to boldly go

Tonight I ran into a Googler at South Park Cafe.  We used to sit near each other in 2003, when I worked in building 42 on Desktop.  I haven't seen him in years.  He is responsible for Google's university grants program, and he gave me an update.  When conversing, I caught myself saying "we" to refer to Google.  It has been a long time since I was there!  But some habits stick with you.

Yesterday I wrote about the idealism embodied in Star Trek: The Next Generation.  I appreciate how they strive to focus on the brighter parts of the human experience.

I think the best part of my Google experience was the idealism.  Everyone tried to do good for the world.  I remember learning for the first time that Google was scanning the Library of Congress books, to prevent a repeat of the Great Fire of Alexandria.  It was very ennobling.

People were always concerned about not doing evil.  Alipé once summarized the Friday TGIF questions posed to the founders as "Are we being evil in this new obscure way?"  I laughed but I thought it was a very nice attribute.

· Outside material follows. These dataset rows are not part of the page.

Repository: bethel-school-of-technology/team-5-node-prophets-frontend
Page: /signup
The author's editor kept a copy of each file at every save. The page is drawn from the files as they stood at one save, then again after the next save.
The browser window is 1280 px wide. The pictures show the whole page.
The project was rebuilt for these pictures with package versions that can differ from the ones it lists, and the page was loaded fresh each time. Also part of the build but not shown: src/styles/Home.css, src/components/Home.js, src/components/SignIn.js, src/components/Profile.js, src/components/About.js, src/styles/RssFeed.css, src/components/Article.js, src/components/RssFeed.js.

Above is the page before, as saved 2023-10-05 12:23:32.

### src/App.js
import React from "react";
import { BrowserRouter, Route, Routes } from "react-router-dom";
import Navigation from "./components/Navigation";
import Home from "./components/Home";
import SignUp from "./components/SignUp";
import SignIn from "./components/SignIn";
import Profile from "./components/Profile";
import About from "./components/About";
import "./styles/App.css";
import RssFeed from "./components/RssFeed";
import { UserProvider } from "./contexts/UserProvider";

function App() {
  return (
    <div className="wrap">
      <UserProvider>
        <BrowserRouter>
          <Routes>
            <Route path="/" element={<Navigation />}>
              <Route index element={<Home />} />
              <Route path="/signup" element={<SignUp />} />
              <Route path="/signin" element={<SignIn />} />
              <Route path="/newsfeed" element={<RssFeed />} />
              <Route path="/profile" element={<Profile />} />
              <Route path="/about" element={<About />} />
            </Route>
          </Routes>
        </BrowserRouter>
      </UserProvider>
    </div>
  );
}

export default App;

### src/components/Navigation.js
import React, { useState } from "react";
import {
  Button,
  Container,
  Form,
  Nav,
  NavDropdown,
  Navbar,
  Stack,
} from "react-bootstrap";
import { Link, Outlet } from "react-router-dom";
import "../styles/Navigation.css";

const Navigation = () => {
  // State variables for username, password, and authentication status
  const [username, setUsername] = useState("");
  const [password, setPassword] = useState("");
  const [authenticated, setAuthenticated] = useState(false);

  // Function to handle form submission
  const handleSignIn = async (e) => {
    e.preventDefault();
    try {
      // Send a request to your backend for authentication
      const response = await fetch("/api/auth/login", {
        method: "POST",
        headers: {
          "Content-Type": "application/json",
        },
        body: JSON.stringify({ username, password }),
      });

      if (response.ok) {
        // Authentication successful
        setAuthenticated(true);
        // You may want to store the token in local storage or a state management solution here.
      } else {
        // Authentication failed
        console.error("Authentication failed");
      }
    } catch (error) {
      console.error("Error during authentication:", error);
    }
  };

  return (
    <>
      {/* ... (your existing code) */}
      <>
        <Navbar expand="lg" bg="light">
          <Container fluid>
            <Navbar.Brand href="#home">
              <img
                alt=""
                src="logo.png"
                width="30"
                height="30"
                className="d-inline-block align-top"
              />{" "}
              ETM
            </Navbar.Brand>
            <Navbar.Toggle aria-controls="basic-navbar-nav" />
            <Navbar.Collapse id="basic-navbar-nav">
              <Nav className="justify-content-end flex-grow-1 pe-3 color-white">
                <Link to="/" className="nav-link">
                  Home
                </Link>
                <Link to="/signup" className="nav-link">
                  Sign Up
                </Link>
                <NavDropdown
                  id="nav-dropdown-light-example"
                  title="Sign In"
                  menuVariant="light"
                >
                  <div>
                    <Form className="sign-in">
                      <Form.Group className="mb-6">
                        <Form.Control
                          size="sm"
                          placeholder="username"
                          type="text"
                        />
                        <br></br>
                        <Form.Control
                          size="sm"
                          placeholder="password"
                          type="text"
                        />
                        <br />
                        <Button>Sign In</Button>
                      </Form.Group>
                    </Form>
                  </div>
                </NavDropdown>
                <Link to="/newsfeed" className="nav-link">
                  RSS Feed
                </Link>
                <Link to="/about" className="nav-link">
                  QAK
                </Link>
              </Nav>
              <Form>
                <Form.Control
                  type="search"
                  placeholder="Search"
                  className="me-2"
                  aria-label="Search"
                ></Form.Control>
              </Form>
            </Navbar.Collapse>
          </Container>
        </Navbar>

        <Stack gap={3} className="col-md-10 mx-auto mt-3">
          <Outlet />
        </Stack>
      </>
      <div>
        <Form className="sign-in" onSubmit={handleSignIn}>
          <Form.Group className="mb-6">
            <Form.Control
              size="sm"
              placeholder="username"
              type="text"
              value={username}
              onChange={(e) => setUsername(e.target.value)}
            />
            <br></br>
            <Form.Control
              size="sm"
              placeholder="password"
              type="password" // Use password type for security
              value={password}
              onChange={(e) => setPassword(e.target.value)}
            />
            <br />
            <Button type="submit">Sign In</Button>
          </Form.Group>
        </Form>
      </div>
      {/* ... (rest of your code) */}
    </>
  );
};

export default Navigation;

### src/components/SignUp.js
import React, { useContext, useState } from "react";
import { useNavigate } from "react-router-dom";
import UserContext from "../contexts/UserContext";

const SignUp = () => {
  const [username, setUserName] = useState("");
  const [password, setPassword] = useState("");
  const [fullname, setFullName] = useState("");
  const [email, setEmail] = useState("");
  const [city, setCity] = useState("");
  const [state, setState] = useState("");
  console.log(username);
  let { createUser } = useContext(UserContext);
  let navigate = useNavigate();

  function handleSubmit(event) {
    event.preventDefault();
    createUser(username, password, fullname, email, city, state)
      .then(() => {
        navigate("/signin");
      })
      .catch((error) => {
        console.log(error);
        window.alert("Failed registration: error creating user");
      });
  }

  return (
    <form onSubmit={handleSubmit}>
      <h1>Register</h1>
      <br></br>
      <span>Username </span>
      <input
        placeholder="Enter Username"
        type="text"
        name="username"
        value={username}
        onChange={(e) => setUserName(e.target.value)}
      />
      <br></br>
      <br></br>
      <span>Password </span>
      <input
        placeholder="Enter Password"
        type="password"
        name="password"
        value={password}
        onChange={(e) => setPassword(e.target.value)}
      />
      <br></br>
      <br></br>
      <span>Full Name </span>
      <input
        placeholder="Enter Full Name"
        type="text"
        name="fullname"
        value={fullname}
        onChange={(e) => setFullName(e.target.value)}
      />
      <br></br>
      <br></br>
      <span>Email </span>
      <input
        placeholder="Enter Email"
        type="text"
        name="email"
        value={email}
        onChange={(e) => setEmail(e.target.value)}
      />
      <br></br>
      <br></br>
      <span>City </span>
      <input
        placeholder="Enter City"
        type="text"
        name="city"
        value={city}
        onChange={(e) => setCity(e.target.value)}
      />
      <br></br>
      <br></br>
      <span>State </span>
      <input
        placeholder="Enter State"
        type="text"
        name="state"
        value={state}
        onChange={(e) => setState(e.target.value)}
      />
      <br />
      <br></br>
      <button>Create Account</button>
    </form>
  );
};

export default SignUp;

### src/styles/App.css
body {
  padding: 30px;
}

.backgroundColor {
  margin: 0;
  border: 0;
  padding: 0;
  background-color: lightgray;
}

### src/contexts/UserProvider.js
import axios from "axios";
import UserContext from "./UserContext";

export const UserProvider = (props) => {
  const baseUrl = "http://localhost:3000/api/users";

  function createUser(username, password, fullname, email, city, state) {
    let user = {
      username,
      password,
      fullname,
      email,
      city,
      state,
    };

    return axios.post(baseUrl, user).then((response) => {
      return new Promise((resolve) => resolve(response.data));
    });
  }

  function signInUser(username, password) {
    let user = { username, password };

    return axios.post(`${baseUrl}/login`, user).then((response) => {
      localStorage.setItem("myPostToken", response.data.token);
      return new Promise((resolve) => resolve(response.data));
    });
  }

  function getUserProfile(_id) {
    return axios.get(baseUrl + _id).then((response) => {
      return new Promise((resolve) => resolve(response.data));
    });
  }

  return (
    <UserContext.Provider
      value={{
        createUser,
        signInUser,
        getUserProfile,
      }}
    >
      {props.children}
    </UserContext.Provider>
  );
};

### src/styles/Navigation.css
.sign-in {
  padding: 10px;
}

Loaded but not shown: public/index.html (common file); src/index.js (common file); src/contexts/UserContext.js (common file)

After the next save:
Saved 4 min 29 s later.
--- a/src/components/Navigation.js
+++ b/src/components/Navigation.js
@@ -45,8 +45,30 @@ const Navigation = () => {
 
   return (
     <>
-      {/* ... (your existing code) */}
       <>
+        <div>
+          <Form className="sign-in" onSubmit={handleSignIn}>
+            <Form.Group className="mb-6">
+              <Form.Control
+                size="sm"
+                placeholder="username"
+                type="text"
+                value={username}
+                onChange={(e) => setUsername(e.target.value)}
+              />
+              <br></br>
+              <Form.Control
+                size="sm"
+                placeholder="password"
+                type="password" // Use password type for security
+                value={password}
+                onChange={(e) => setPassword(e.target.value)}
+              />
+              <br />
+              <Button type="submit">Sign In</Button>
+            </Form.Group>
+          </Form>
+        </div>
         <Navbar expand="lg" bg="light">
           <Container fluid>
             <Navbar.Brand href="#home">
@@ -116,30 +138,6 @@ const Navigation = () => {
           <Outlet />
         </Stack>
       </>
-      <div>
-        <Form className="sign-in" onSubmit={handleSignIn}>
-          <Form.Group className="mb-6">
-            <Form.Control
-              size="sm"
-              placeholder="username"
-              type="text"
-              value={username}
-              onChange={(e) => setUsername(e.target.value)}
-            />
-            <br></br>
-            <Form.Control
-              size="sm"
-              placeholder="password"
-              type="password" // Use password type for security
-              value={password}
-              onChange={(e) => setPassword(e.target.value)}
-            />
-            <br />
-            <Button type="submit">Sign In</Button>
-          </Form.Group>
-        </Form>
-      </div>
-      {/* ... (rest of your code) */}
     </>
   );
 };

Minted is idealistic too.  We want to enable these indie graphic designers all the world who are talented but lack the right channels.  We want to bring beautiful designs to people during the emotionally significant occasions in their lives.

Sometimes I feel besieged with people telling me that idealism is naive.  They say ST: TNG is unrealistically perky, that all companies are deep down greedy, and that integrity and charity are always just a veneer.  But that is an awfully difficult way to live!  I choose to believe in idealism.

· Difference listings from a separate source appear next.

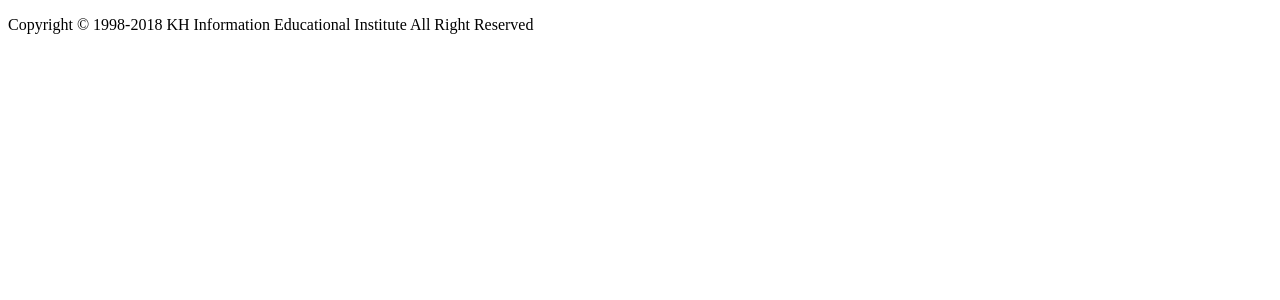
Repository: NohMinSoo/khSpring
Page: http://localhost/1_Spring_Web/resources/common/sub_header.jsp
The author's editor kept a copy of each file at every save. The page is drawn from the files as they stood at one save, then again after the next save.
The browser window is 1280 px wide. The pictures show the whole page.
The page is served by Tomcat 9. Other server files are loaded and not shown.

Above is the page before, as saved 2018-11-16 08:51:55.

### 1_Spring_Web/src/main/webapp/resources/common/sub_header.jsp
<%@ page language="java" contentType="text/html; charset=UTF-8"
    pageEncoding="UTF-8"%>
<!DOCTYPE html PUBLIC "-//W3C//DTD HTML 4.01 Transitional//EN" "http://www.w3.org/TR/html4/loose.dtd">
<html>
<head>
<meta http-equiv="Content-Type" content="text/html; charset=UTF-8">
<title>Insert title here</title>
</head>
<style>
	#bottom_copy{
		height:100%;
	}
</style>
<body>
<div id="bottom_copy">

		<p class="subcopy">
			Copyright © 1998-2018 KH Information Educational Institute All Right Reserved</p>
	</div>
</body>
</html>

After the next save:
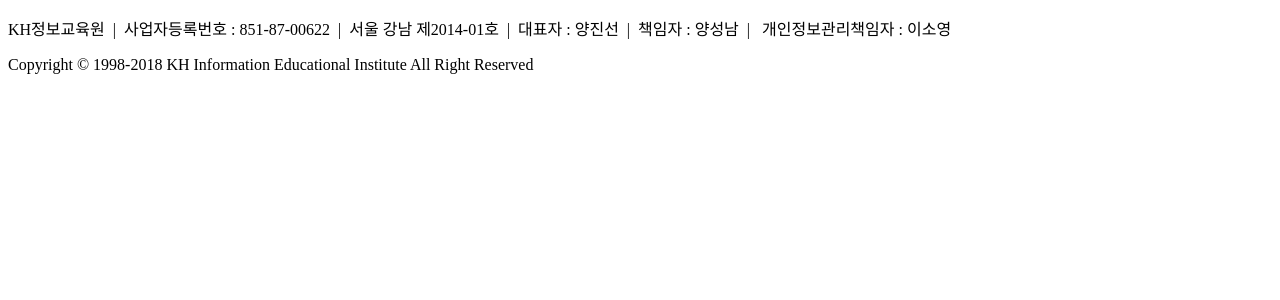
Saved 16 s later.
--- a/1_Spring_Web/src/main/webapp/resources/common/sub_header.jsp
+++ b/1_Spring_Web/src/main/webapp/resources/common/sub_header.jsp
@@ -13,7 +13,7 @@
 </style>
 <body>
 <div id="bottom_copy">
-
+		<p class="maincopy">KH정보교육원&nbsp; | &nbsp;사업자등록번호 : 851-87-00622&nbsp; | &nbsp;서울 강남 제2014-01호&nbsp; | &nbsp;대표자 : 양진선&nbsp; | &nbsp;책임자 : 양성남&nbsp; | &nbsp; 개인정보관리책임자 : 이소영</p>
 		<p class="subcopy">
 			Copyright © 1998-2018 KH Information Educational Institute All Right Reserved</p>
 	</div>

And to watch Picard.


Peter Norvig said...

You'll always be "we" to me, Niniane.

Yishan said...

I think this is a dangerous attitude to have. It ends up blinding you to the bad things that you do, because your thought process revolves wholly around doing and being good/noble. It means that it makes it difficult to admit that the things you may be doing may actually end up being evil, and thus once you do them, because there is already a huge mental edifice built up around justifying or explaining why something that is evil (or more precisely, over time gradually has become evil) is actually good, it becomes hard to pull away from it.

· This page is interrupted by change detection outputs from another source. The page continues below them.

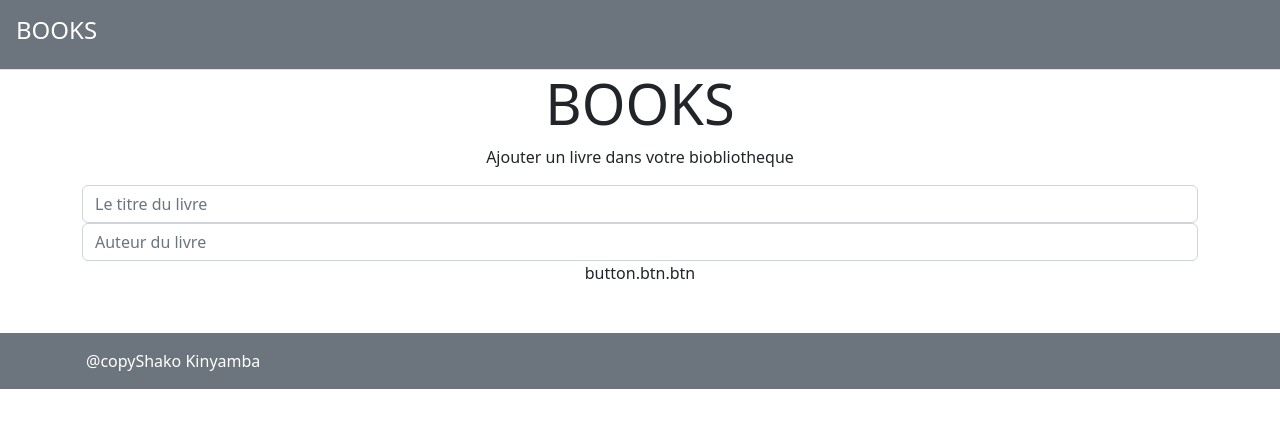
Repository: SKB-TECH/Books
Page: /
These files come from the project's save history. The page is drawn as it stood at one moment and after the next save; the edit follows.
The browser window is 1280 px wide. The pictures show the whole page.
The project was rebuilt for these pictures with package versions that can differ from the ones it lists, and the page was loaded fresh each time. Also part of the build but not shown: vite.config.js.

Above is the page before, as saved 2022-11-09 15:47:30.

### src/main.jsx
import React from 'react'
import ReactDOM from 'react-dom/client'
import App from './App'
import 'bootstrap/dist/css/bootstrap.min.css'

ReactDOM.createRoot(document.getElementById('root')).render(
  <React.StrictMode>
    <App />
  </React.StrictMode>
)

### src/App.jsx
import React from 'react';
import Footer from './components/Footer';
import Navbar from './components/Navbar';
import AddBooks from './Containers/AddBooks'
const App = () => {
  return (
    <div className='App'>
      <Navbar />
      <AddBooks />
      <Footer />
    </div>
  );
};

export default App;

### src/components/Footer.jsx
import React from 'react';

const Footer = () => {
    return (
        <footer className='footer text-white bg-secondary mt-5'>
            <div className='container p-3'>
                <span>
                    @copyShako Kinyamba
                </span>
            </div>
        </footer>
    );
};

export default Footer;

### src/components/Navbar.jsx
import React from 'react';

const Navbar = () => {
    return (
        <header>
            <div className='d-flex flex-column flex-md-row p-3 border-bottom bg-secondary text-white'>
                <h4 className='mr-md-auto'>
                    <a href="/" className='text-decoration-none text-white'>BOOKS</a>
                </h4>
            </div>
            {/* Menu principl */}
        </header>
    );
};

export default Navbar;

### src/Containers/AddBooks.jsx
import React from 'react';

const AddBooks = () => {
    return (
        <main role="main">
            <div className='jumbotron jumbotron-fluid'>
                <div className='container text-center'>
                    <h1 className='display-4'>
                        BOOKS
                    </h1>
                    <p>
                        Ajouter un livre dans votre biobliotheque
                    </p>

                    <form action="" className='form-inline justify-content-center'>
                        <div className='form-group'>
                            <input type="text"
                                className='form-control'
                                placeholder='Le titre du livre'
                                required
                            />
                        </div>
                        <div className='form-group'>
                            <input type="text"
                                className='form-control ml-3'
                                placeholder='Auteur du livre'
                                required
                            />
                        </div>
                        <div className="form-group">
                            button.btn.btn
                        </div>
                    </form>
                </div>
            </div>
        </main>
    );
};

export default AddBooks;

Loaded but not shown: index.html (common file)

After the next save:
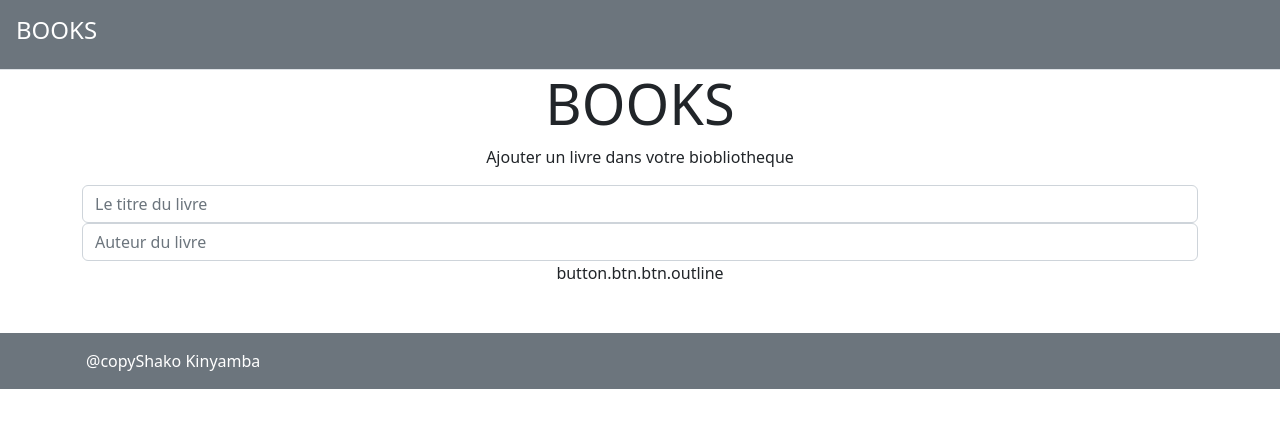
Saved 4 s later.
--- a/src/Containers/AddBooks.jsx
+++ b/src/Containers/AddBooks.jsx
@@ -28,7 +28,7 @@ const AddBooks = () => {
                             />
                         </div>
                         <div className="form-group">
-                            button.btn.btn
+                            button.btn.btn.outline
                         </div>
                     </form>
                 </div>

I think one root of this problem is that people don't understand what "the road to hell is paved with good intentions" really means. The problem is that the road to heaven is ALSO paved with good intentions, so if you're trying to do good, you really might have no idea what you've got until you're finished (and perhaps for quite awhile afterwards). This means that, while you're doing it,if you go along saying, "we are not doing evil, we are idealists and always trying to do good," you build up this HUGE self-identity of being good, and then once you find out that, oops, what you did ended up having evil effects, it's much harder to pull out of it because then you have to violate your self-identity.

I've seen friends who are so set on being right and good and noble that after awhile when they wander into something that is less noble and less good (usually because they still have base desires, and over time they have rationalized achieving those desires for some noble means), it is very hard to convince them otherwise because they've built up such an idea of who they are and why they're doing what they're doing, and plus they are very intelligent, so all this mental power is invested in maintaining this identity, so the smarter the person (or corporation is), the worse it can end up when you eventually (and usually unintentionally) commit evil acts.